CHINA ANNOUNCED THE DETECTION OF SIGNALS FROM ALIENS, AND THEN DELETED THIS NEWS
Something very strange happened today in the Chinese media, namely on the website of Science and Technology Daily – the official state publication of the Ministry of Science and Technology of China. There was an article published about the possible detection of signals from an alien civilization. And soon this article was deleted without any explanation.
According to Bloomberg, a likely message from an alien civilization was received by the Chinese Sky Eye telescope with a bowl with a diameter of 500 meters, which is located in the Chinese province of Guizhou. This largest radio telescope in the world picked up unusual electromagnetic signals that scientists claimed could have an alien origin.
The article reported that the captured narrowband electromagnetic signals were different from the previous captured signals, and that the radio telescope team continues to investigate them.
The article referred to the report of Zhang Tongjie, the head of the group on the search for extraterrestrial civilizations, which was created with the assistance of Beijing Pedagogical University, the National Astronomical Observatory of the Chinese Academy of Sciences and the University of California at Berkeley.
By the way, his report was deleted simultaneously with the article on the website. It is still unknown why China deleted this news, and this was done already when links to the article were scattered both in the Chinese social network Weibo and in Chinese and world media.
In September 2020, the radio telescope began an official program to search for extraterrestrial life. The team detected two sets of suspicious signals in 2020 while processing data collected in 2019, and detected another suspicious signal in 2022 from observations of exoplanetary targets, as outlined in Zhang Tongjie’s report.
The Sky Eye radio telescope is extremely sensitive in the low-frequency radio range and plays a crucial role in the search for alien civilizations, Zhang wrote. However, suspicious signals can also be a kind of radio interference and require further investigation, he added at the end of his report.

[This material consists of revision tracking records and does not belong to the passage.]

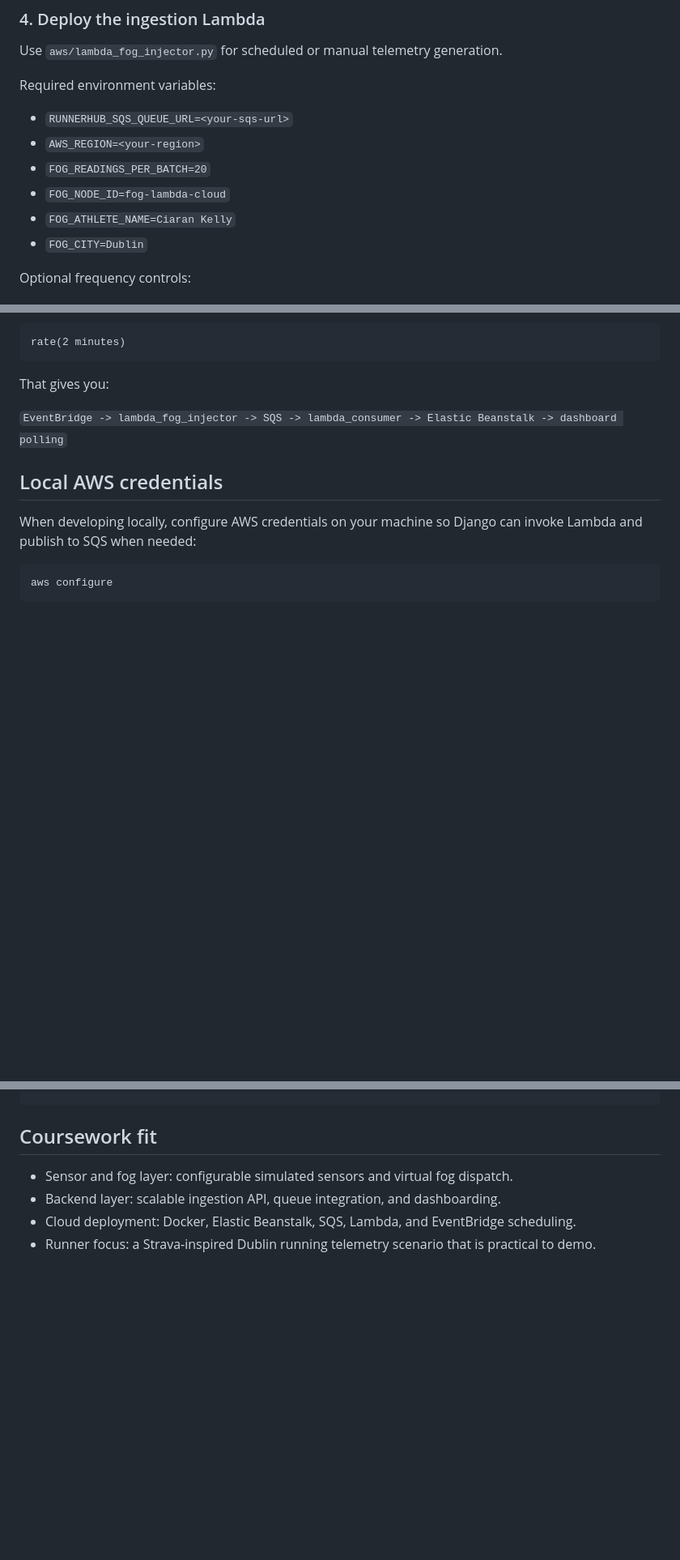
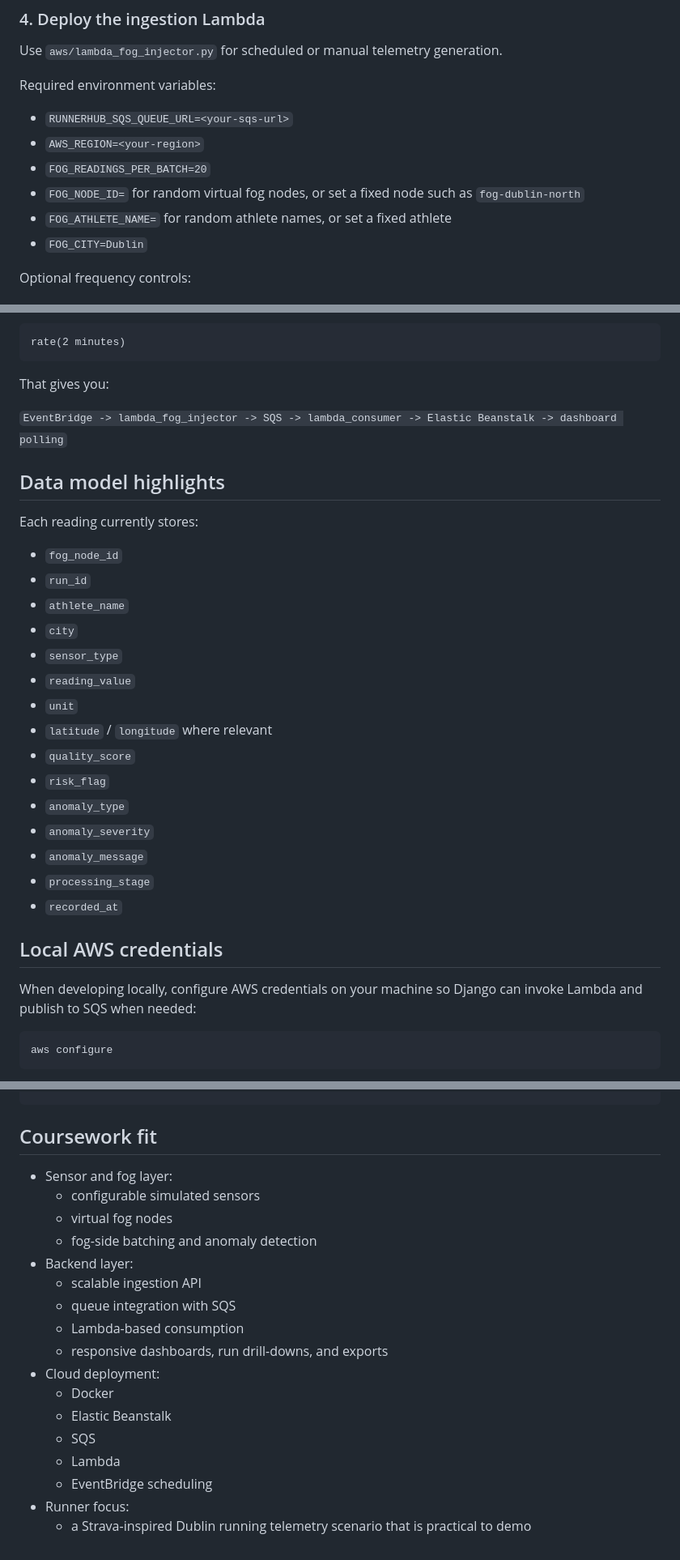
Before and after one commit to Ronakkk07/RunFog-Dublin, a Markdown page: README.md, 3 parts joined by grey strips. Shown at 81% size. Rendered like a GitHub page; blank space fills up the shorter version.

```diff
--- a/README.md
+++ b/README.md
@@ -86,8 +123,8 @@ Required environment variables:
 - `RUNNERHUB_SQS_QUEUE_URL=<your-sqs-url>`
 - `AWS_REGION=<your-region>`
 - `FOG_READINGS_PER_BATCH=20`
-- `FOG_NODE_ID=fog-lambda-cloud`
-- `FOG_ATHLETE_NAME=Ciaran Kelly`
+- `FOG_NODE_ID=` for random virtual fog nodes, or set a fixed node such as `fog-dublin-north`
+- `FOG_ATHLETE_NAME=` for random athlete names, or set a fixed athlete
 - `FOG_CITY=Dublin`
 
 Optional frequency controls:
@@ -112,6 +149,26 @@ That gives you:
 
 `EventBridge -> lambda_fog_injector -> SQS -> lambda_consumer -> Elastic Beanstalk -> dashboard polling`
 
+## Data model highlights
+
+Each reading currently stores:
+
+- `fog_node_id`
+- `run_id`
+- `athlete_name`
+- `city`
+- `sensor_type`
+- `reading_value`
+- `unit`
+- `latitude` / `longitude` where relevant
+- `quality_score`
+- `risk_flag`
+- `anomaly_type`
+- `anomaly_severity`
+- `anomaly_message`
+- `processing_stage`
+- `recorded_at`
+
 ## Local AWS credentials
 
 When developing locally, configure AWS credentials on your machine so Django can invoke Lambda and publish to SQS when needed:
@@ -130,7 +187,20 @@ python manage.py test
 
 ## Coursework fit
 
-- Sensor and fog layer: configurable simulated sensors and virtual fog dispatch.
-- Backend layer: scalable ingestion API, queue integration, and dashboarding.
-- Cloud deployment: Docker, Elastic Beanstalk, SQS, Lambda, and EventBridge scheduling.
-- Runner focus: a Strava-inspired Dublin running telemetry scenario that is practical to demo.
+- Sensor and fog layer:
+  - configurable simulated sensors
+  - virtual fog nodes
+  - fog-side batching and anomaly detection
+- Backend layer:
+  - scalable ingestion API
+  - queue integration with SQS
+  - Lambda-based consumption
+  - responsive dashboards, run drill-downs, and exports
+- Cloud deployment:
+  - Docker
+  - Elastic Beanstalk
+  - SQS
+  - Lambda
+  - EventBridge scheduling
+- Runner focus:
+  - a Strava-inspired Dublin running telemetry scenario that is practical to demo
```
Also changed, not shown: other parts of README.md (+39 -2 lines).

After the article was deleted, Western journalists tried to contact the National Astronomical Observatory of China for comments, but so far they have not received any answers.